In 63 B.C. the Roman armies invaded the land of Israel and made it part of the Roman Empire. Then Jesus came, and in response to the Jews' rejection of him as their Messiah, he predicted that the Jewish temple would be completely destroyed (Luke 21:6), a prediction fulfilled in A.D. 70. After a second revolt in A.D. 135, no Jews lived in Jerusalem, and they became scattered through the world.
Then in the late 1800s, in response to anti-Semitism, particularly in eastern Europe, a Jewish movement called Zionism arose. In 1917 in an attempt to win Jewish support for World War I, England issued the Balfour Declaration, supporting the creation "in Palestine of a national home for the Jewish people."
Following War World II, Britain turned the matter of a Jewish state to the newly created U.N., which voted on November 29, 1947 to endorse a plan to create separate Jewish and Arab states, with Jerusalem as an international zone.
The British Mandate was scheduled to end on May 15, 1948 , at which time their troops would begin leaving. The day before, a historic meeting was held in Tel Aviv. At exactly 4:00 p.m. the meeting was called to order by David Ben-Gurion. The audience rose and sang "Hatikvah," the Jewish national anthem. Then Ben-Gurion read in Hebrew Israel's Declaration of Independence. Everyone in the audience stood to their feet and applauded, many with tears streaming down their faces. For the first time in two thousand years there was an independent Jewish state of Israel.
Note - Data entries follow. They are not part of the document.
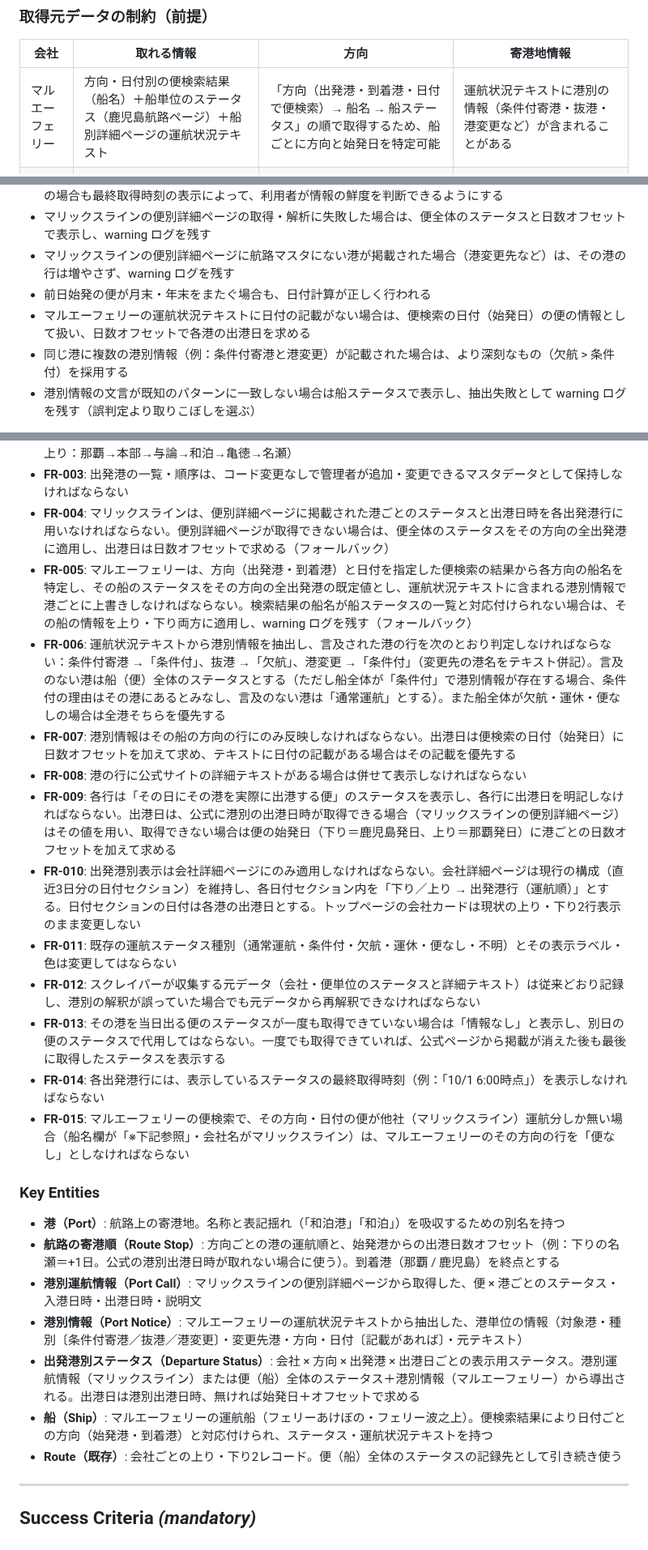
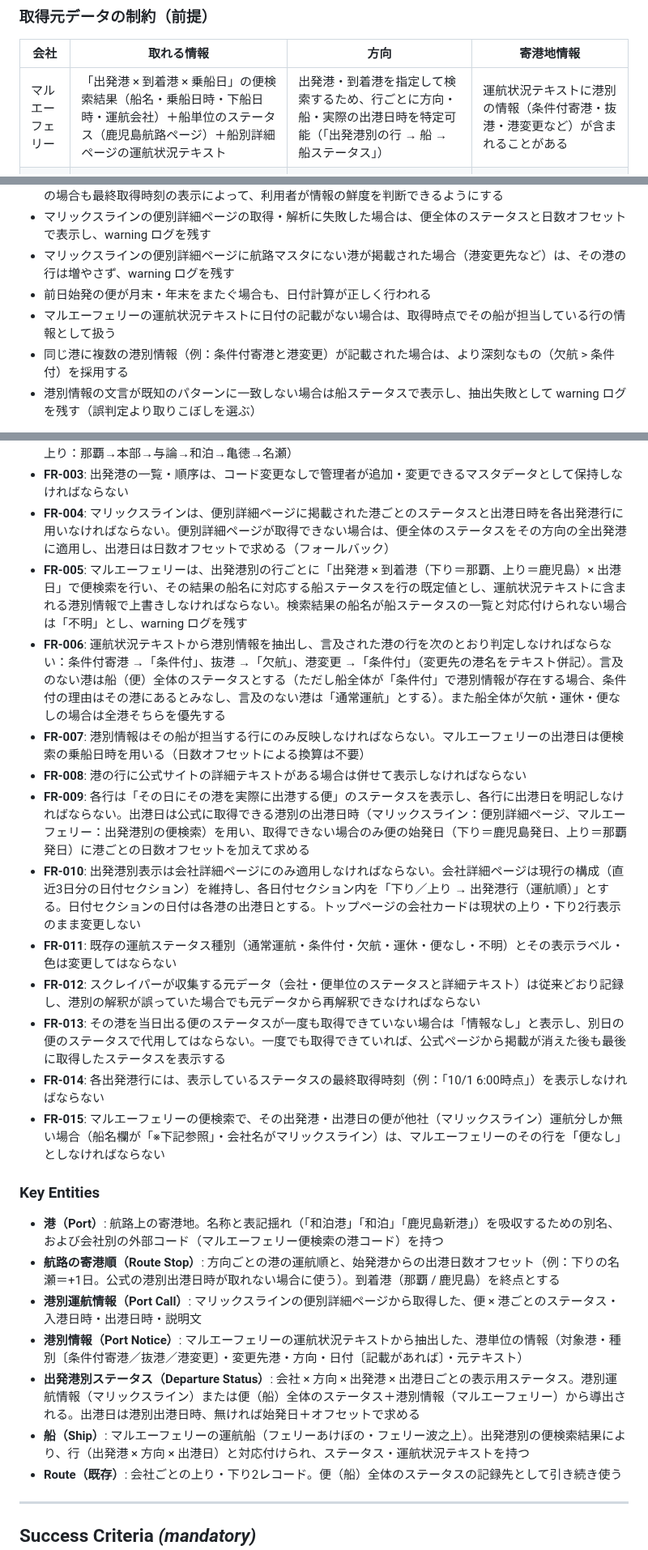
Before and after one commit to yanchi/ShipInfoV2, a Markdown page: specs/4-departure-port-status/spec.md, 3 parts joined by grey strips. Shown at 81% size. Rendered like a GitHub page.

Commit message:
docs(spec): マルエーは出発港別の便検索（YYYY年MM月DD日形式）で船・出港日時を特定する方式に更新
Co-Authored-By: Claude Opus 5.5 <noreply@anthropic.com>

```diff
--- a/specs/4-departure-port-status/spec.md
+++ b/specs/4-departure-port-status/spec.md
@@ -24,7 +24,7 @@
 
 | 会社 | 取れる情報 | 方向 | 寄港地情報 |
 |------|-----------|------|-----------|
-| マルエーフェリー | 方向・日付別の便検索結果（船名）＋船単位のステータス（鹿児島航路ページ）＋船別詳細ページの運航状況テキスト | 「方向（出発港・到着港・日付で便検索）→ 船名 → 船ステータス」の順で取得するため、船ごとに方向と始発日を特定可能 | 運航状況テキストに港別の情報（条件付寄港・抜港・港変更など）が含まれることがある |
+| マルエーフェリー | 「出発港 × 到着港 × 乗船日」の便検索結果（船名・乗船日時・下船日時・運航会社）＋船単位のステータス（鹿児島航路ページ）＋船別詳細ページの運航状況テキスト | 出発港・到着港を指定して検索するため、行ごとに方向・船・実際の出港日時を特定可能（「出発港別の行 → 船 → 船ステータス」） | 運航状況テキストに港別の情報（条件付寄港・抜港・港変更など）が含まれることがある |
 | マリックスライン | 便単位のステータス（運航状況一覧）＋便別詳細ページの港別ステータス・港別入出港日時 | 便ごとに取得可（鹿児島発 / 那覇発） | 便別詳細ページに港ごとのステータス（通常運航／条件付運航など）と入出港日時が構造化されて掲載される |
 
 ---
@@ -115,7 +116,7 @@
 - マリックスラインの便別詳細ページの取得・解析に失敗した場合は、便全体のステータスと日数オフセットで表示し、warning ログを残す
 - マリックスラインの便別詳細ページに航路マスタにない港が掲載された場合（港変更先など）は、その港の行は増やさず、warning ログを残す
 - 前日始発の便が月末・年末をまたぐ場合も、日付計算が正しく行われる
-- マルエーフェリーの運航状況テキストに日付の記載がない場合は、便検索の日付（始発日）の便の情報として扱い、日数オフセットで各港の出港日を求める
+- マルエーフェリーの運航状況テキストに日付の記載がない場合は、取得時点でその船が担当している行の情報として扱う
 - 同じ港に複数の港別情報（例：条件付寄港と港変更）が記載された場合は、より深刻なもの（欠航 > 条件付）を採用する
 - 港別情報の文言が既知のパターンに一致しない場合は船ステータスで表示し、抽出失敗として warning ログを残す（誤判定より取りこぼしを選ぶ）
 
@@ -129,26 +130,26 @@
 - **FR-002**: 出発港は航路の運航順に並べなければならない（下り：鹿児島→名瀬→亀徳→和泊→与論→本部、上り：那覇→本部→与論→和泊→亀徳→名瀬）
 - **FR-003**: 出発港の一覧・順序は、コード変更なしで管理者が追加・変更できるマスタデータとして保持しなければならない
 - **FR-004**: マリックスラインは、便別詳細ページに掲載された港ごとのステータスと出港日時を各出発港行に用いなければならない。便別詳細ページが取得できない場合は、便全体のステータスをその方向の全出発港に適用し、出港日は日数オフセットで求める（フォールバック）
-- **FR-005**: マルエーフェリーは、方向（出発港・到着港）と日付を指定した便検索の結果から各方向の船名を特定し、その船のステータスをその方向の全出発港の既定値とし、運航状況テキストに含まれる港別情報で港ごとに上書きしなければならない。検索結果の船名が船ステータスの一覧と対応付けられない場合は、その船の情報を上り・下り両方に適用し、warning ログを残す（フォールバック）
+- **FR-005**: マルエーフェリーは、出発港別の行ごとに「出発港 × 到着港（下り＝那覇、上り＝鹿児島）× 出港日」で便検索を行い、その結果の船名に対応する船ステータスを行の既定値とし、運航状況テキストに含まれる港別情報で上書きしなければならない。検索結果の船名が船ステータスの一覧と対応付けられない場合は「不明」とし、warning ログを残す
 - **FR-006**: 運航状況テキストから港別情報を抽出し、言及された港の行を次のとおり判定しなければならない：条件付寄港 →「条件付」、抜港 →「欠航」、港変更 →「条件付」（変更先の港名をテキスト併記）。言及のない港は船（便）全体のステータスとする（ただし船全体が「条件付」で港別情報が存在する場合、条件付の理由はその港にあるとみなし、言及のない港は「通常運航」とする）。また船全体が欠航・運休・便なしの場合は全港そちらを優先する
-- **FR-007**: 港別情報はその船の方向の行にのみ反映しなければならない。出港日は便検索の日付（始発日）に日数オフセットを加えて求め、テキストに日付の記載がある場合はその記載を優先する
+- **FR-007**: 港別情報はその船が担当する行にのみ反映しなければならない。マルエーフェリーの出港日は便検索の乗船日時を用いる（日数オフセットによる換算は不要）
 - **FR-008**: 港の行に公式サイトの詳細テキストがある場合は併せて表示しなければならない
-- **FR-009**: 各行は「その日にその港を実際に出港する便」のステータスを表示し、各行に出港日を明記しなければならない。出港日は、公式に港別の出港日時が取得できる場合（マリックスラインの便別詳細ページ）はその値を用い、取得できない場合は便の始発日（下り＝鹿児島発日、上り＝那覇発日）に港ごとの日数オフセットを加えて求める
+- **FR-009**: 各行は「その日にその港を実際に出港する便」のステータスを表示し、各行に出港日を明記しなければならない。出港日は公式に取得できる港別の出港日時（マリックスライン：便別詳細ページ、マルエーフェリー：出発港別の便検索）を用い、取得できない場合のみ便の始発日（下り＝鹿児島発日、上り＝那覇発日）に港ごとの日数オフセットを加えて求める
 - **FR-010**: 出発港別表示は会社詳細ページにのみ適用しなければならない。会社詳細ページは現行の構成（直近3日分の日付セクション）を維持し、各日付セクション内を「下り／上り → 出発港行（運航順）」とする。日付セクションの日付は各港の出港日とする。トップページの会社カードは現状の上り・下り2行表示のまま変更しない
 - **FR-011**: 既存の運航ステータス種別（通常運航・条件付・欠航・運休・便なし・不明）とその表示ラベル・色は変更してはならない
 - **FR-012**: スクレイパーが収集する元データ（会社・便単位のステータスと詳細テキスト）は従来どおり記録し、港別の解釈が誤っていた場合でも元データから再解釈できなければならない
 - **FR-013**: その港を当日出る便のステータスが一度も取得できていない場合は「情報なし」と表示し、別日の便のステータスで代用してはならない。一度でも取得できていれば、公式ページから掲載が消えた後も最後に取得したステータスを表示する
 - **FR-014**: 各出発港行には、表示しているステータスの最終取得時刻（例：「10/1 6:00時点」）を表示しなければならない
-- **FR-015**: マルエーフェリーの便検索で、その方向・日付の便が他社（マリックスライン）運航分しか無い場合（船名欄が「※下記参照」・会社名がマリックスライン）は、マルエーフェリーのその方向の行を「便なし」としなければならない
+- **FR-015**: マルエーフェリーの便検索で、その出発港・出港日の便が他社（マリックスライン）運航分しか無い場合（船名欄が「※下記参照」・会社名がマリックスライン）は、マルエーフェリーのその行を「便なし」としなければならない
 
 ### Key Entities
 
-- **港（Port）**: 航路上の寄港地。名称と表記揺れ（「和泊港」「和泊」）を吸収するための別名を持つ
+- **港（Port）**: 航路上の寄港地。名称と表記揺れ（「和泊港」「和泊」「鹿児島新港」）を吸収するための別名、および会社別の外部コード（マルエーフェリー便検索の港コード）を持つ
 - **航路の寄港順（Route Stop）**: 方向ごとの港の運航順と、始発港からの出港日数オフセット（例：下りの名瀬＝+1日。公式の港別出港日時が取れない場合に使う）。到着港（那覇 / 鹿児島）を終点とする
 - **港別運航情報（Port Call）**: マリックスラインの便別詳細ページから取得した、便 × 港ごとのステータス・入港日時・出港日時・説明文
 - **港別情報（Port Notice）**: マルエーフェリーの運航状況テキストから抽出した、港単位の情報（対象港・種別〔条件付寄港／抜港／港変更〕・変更先港・方向・日付〔記載があれば〕・元テキスト）
 - **出発港別ステータス（Departure Status）**: 会社 × 方向 × 出発港 × 出港日ごとの表示用ステータス。港別運航情報（マリックスライン）または便（船）全体のステータス＋港別情報（マルエーフェリー）から導出される。出港日は港別出港日時、無ければ始発日＋オフセットで求める
-- **船（Ship）**: マルエーフェリーの運航船（フェリーあけぼの・フェリー波之上）。便検索結果により日付ごとの方向（始発港・到着港）と対応付けられ、ステータス・運航状況テキストを持つ
+- **船（Ship）**: マルエーフェリーの運航船（フェリーあけぼの・フェリー波之上）。出発港別の便検索結果により、行（出発港 × 方向 × 出港日）と対応付けられ、ステータス・運航状況テキストを持つ
 - **Route（既存）**: 会社ごとの上り・下り2レコード。便（船）全体のステータスの記録先として引き続き使う
 
 ---
```
Also changed, not shown: other parts of specs/4-departure-port-status/spec.md (+10 -7 lines).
The very existence of present-day Israel is a reminder to us of God's faithfulness in keeping his promises.